After two years of planning, applying and waiting, Humboldt’s town square bandstand is now on the National Register of Historical Places.
The Downtown Action Team was notified this week of the Jan. 8 listing. Larry Tucker, Humboldt city administrator, said he is pleased with the end result.
“It’s a center point in our town,” he said. “Hopefully, it will bring lots of people to the area.”
Two summers ago the team contacted the Kansas Historical Society and told them about the park and bandstand. Two women from the society came down and examined the area. The bandstand, which was built in the early 1900s, was a good candidate for the list. The team was told the entire park qualified. Because the property belongs to the city, the team addressed the council.
“The council had concerns that if the park was included we wouldn’t be able to add anything to the park,” Tucker said.
Once a place is listed on the Register any improvements must be approved by them. So the team went ahead and submitted only the bandstand as a potential qualifier.
The DAT made improvements to the bandstand. It raised $10,000 in materials to make cosmetic changes to the flooring, ceilings and new lighting.

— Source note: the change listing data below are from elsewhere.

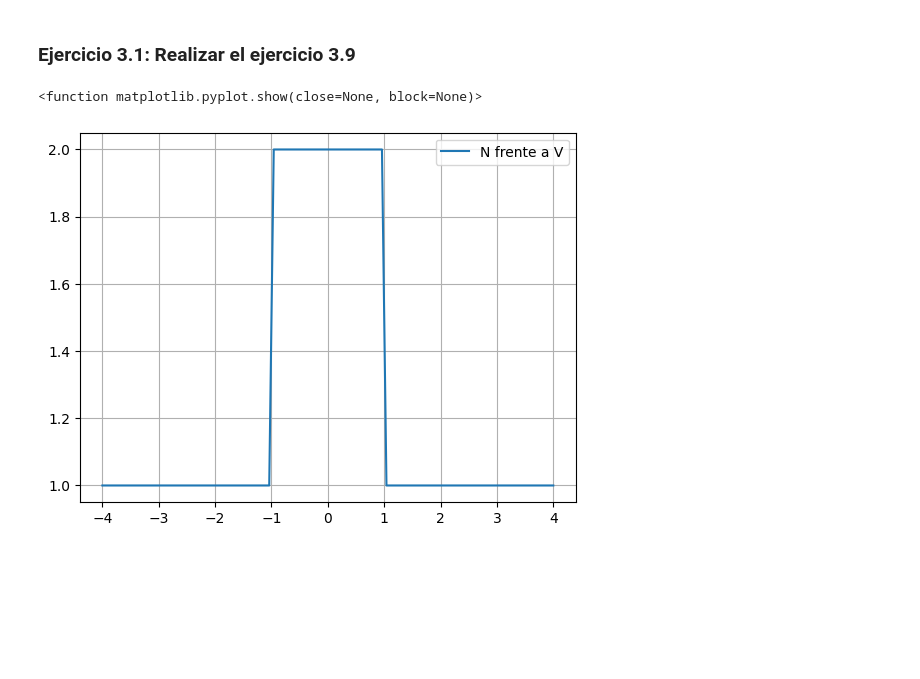
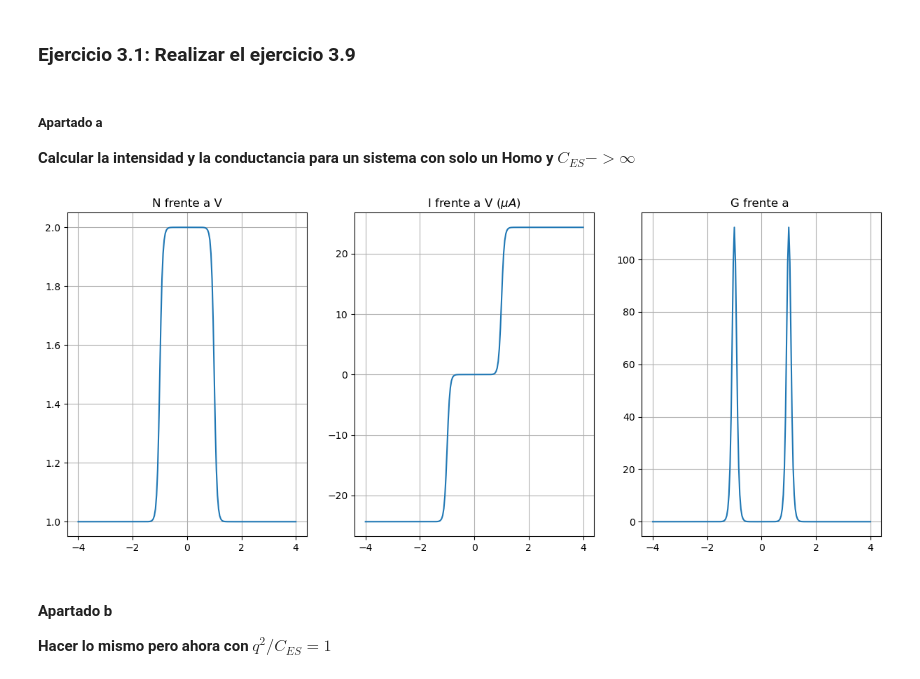
Before and after one commit to DiegoConol/Nanoelectronica, a Jupyter notebook: Relacion_3/relacion3.ipynb, the cells around one changed output. Cells and saved outputs as stored; diff of their text form; code cells hidden in the pictures; blank space fills up the shorter version.

Commit message:
terminado primer ejercicio solo queda desarrollar

```diff
--- a/Relacion_3/relacion3.ipynb
+++ b/Relacion_3/relacion3.ipynb
@@ -2,6 +2,9 @@
 # Relacion 3 Nanoelectrónica
 # %% [markdown]
 ### Ejercicio 3.1: Realizar el ejercicio 3.9
+# %% [markdown]
+##### Apartado a
+**Calcular la intensidad y la conductancia para un sistema con solo un Homo y $C_{ES} -> \infty$**
 # %%
 ### LIBRERÍAS #################
 
@@ -55,8 +68,6 @@ def fermi(energia, e_fermi):
 Tau_s = hbar / Gamma_s
 Tau_d = hbar / Gamma_d
 
-
-
 #Voy a hacer un bucle barriendo los voltajes.
 #Empezaré en un voltaje grande negativo y acabaré en uno grande positivo.
 #Para cada voltaje hay que calcularlo todo: N,
@@ -66,21 +77,50 @@ Tau_d = hbar / Gamma_d
 #No usaremos el nivel de fermi, sino una función escalón
 
 
-V = np.linspace(-Vmax, Vmax, 201)
-N = np.linspace(-Vmax, Vmax, 201)
+V = np.linspace(-Vmax, Vmax, numpasos)
+N = np.linspace(-Vmax, Vmax, numpasos)
 
 for i, v in enumerate(V):
     mu_s = mu_s0 + Eta*v
     mu_d = mu_d0 -(1-Eta)*v
-    N[i] = 2/(Tau_d+Tau_s)*(Tau_d*np.heaviside(mu_s-homo, 0.5) + Tau_d*np.heaviside(mu_d-homo, 0.5))
+    N[i] = 2.0/(Tau_d+Tau_s)*(Tau_d*fermi(homo,mu_s) + Tau_s*fermi(homo, mu_d))
+
+
+
+### Calculo ahora la intensidad y conductancia #######################################################
+
+#Como solo hay un nivel homo y Gamma -> 0 (sin anchura), tenemos que:
+
+I = np.linspace(-Vmax, Vmax, numpasos)
+
+for i, v in enumerate(V):
+    mu_s = mu_s0 + Eta*v
+    mu_d = mu_d0 -(1-Eta)*v
+    I[i] = 2*q*(fermi(homo, mu_s)-fermi(homo,mu_d))/(Tau_d+Tau_s)*10**6
+
+#Para la conductancia usaré la función np.gradient
+
+G = np.gradient(I,V)
 # %%
 ### PLOTEO LOS RESULTADOS ###################
 
-plt.figure()
-plt.plot(V, N, label="N frente a V")
+plt.figure(figsize=(15,6))
+plt.subplot(1,3,1)
+plt.plot(V,N, label = "N-V")
+plt.title("N frente a V")
 plt.grid()
-plt.legend()
-plt.show
+
+plt.subplot(1,3,2)
+plt.plot(V, I, label="I-V")
+plt.title(r"I frente a V ($\mu A$)")
+plt.grid()
+
+plt.subplot(1,3,3)
+plt.plot(V,G, label="G-V")
+plt.title("G frente a ")
+plt.grid()
 # %% [output]
-<function matplotlib.pyplot.show(close=None, block=None)>
-[figure, old version]
+[figure, new version]
+# %% [markdown]
+#### Apartado b
+**Hacer lo mismo pero ahora con $q^2/C_{ES} = 1$**
```
Also changed, not shown: parts of 4 cells of this notebook.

“B & W and Monarch helped a lot with the material and labor,” Tucker said. “We found out that the pillars were about to fall in and B & W helped fix that.”
Tucker said with the new improvements the team hopes the bandstand will last another 50 years.
“This is really a community project,” he said. “Hopefully people can feel proud.”
The Humboldt High School Band will have a spring concert on the stand and other entertainment will play on the structure in the future.
THE STAND is just the beginning for Humboldt. The DAT is working toward having a historic business district. There will be a survey done this summer to examine buildings around the square and in the city. Tucker said the properties that qualify will be available for tax credit funding or grant fundings.
Before, a Kansas law made it difficult to have buildings qualify. Tucker credited Sen. Caryn Tyson and the late Ed Bideau to have the law removed.
“This helps build and upgrade historical structures in small communities,” Tucker said.
There are about 30 properties that will be included in the survey this summer.
Tucker said the city is hoping to include more of Humboldt on the National Register list. A cabin and shelter in Hunter Park southwest of town are also candidates.
“The cabin is close to 100 years old,” he said. “It would accomplish the same thing. Bring people to the community and take advantage of the park.”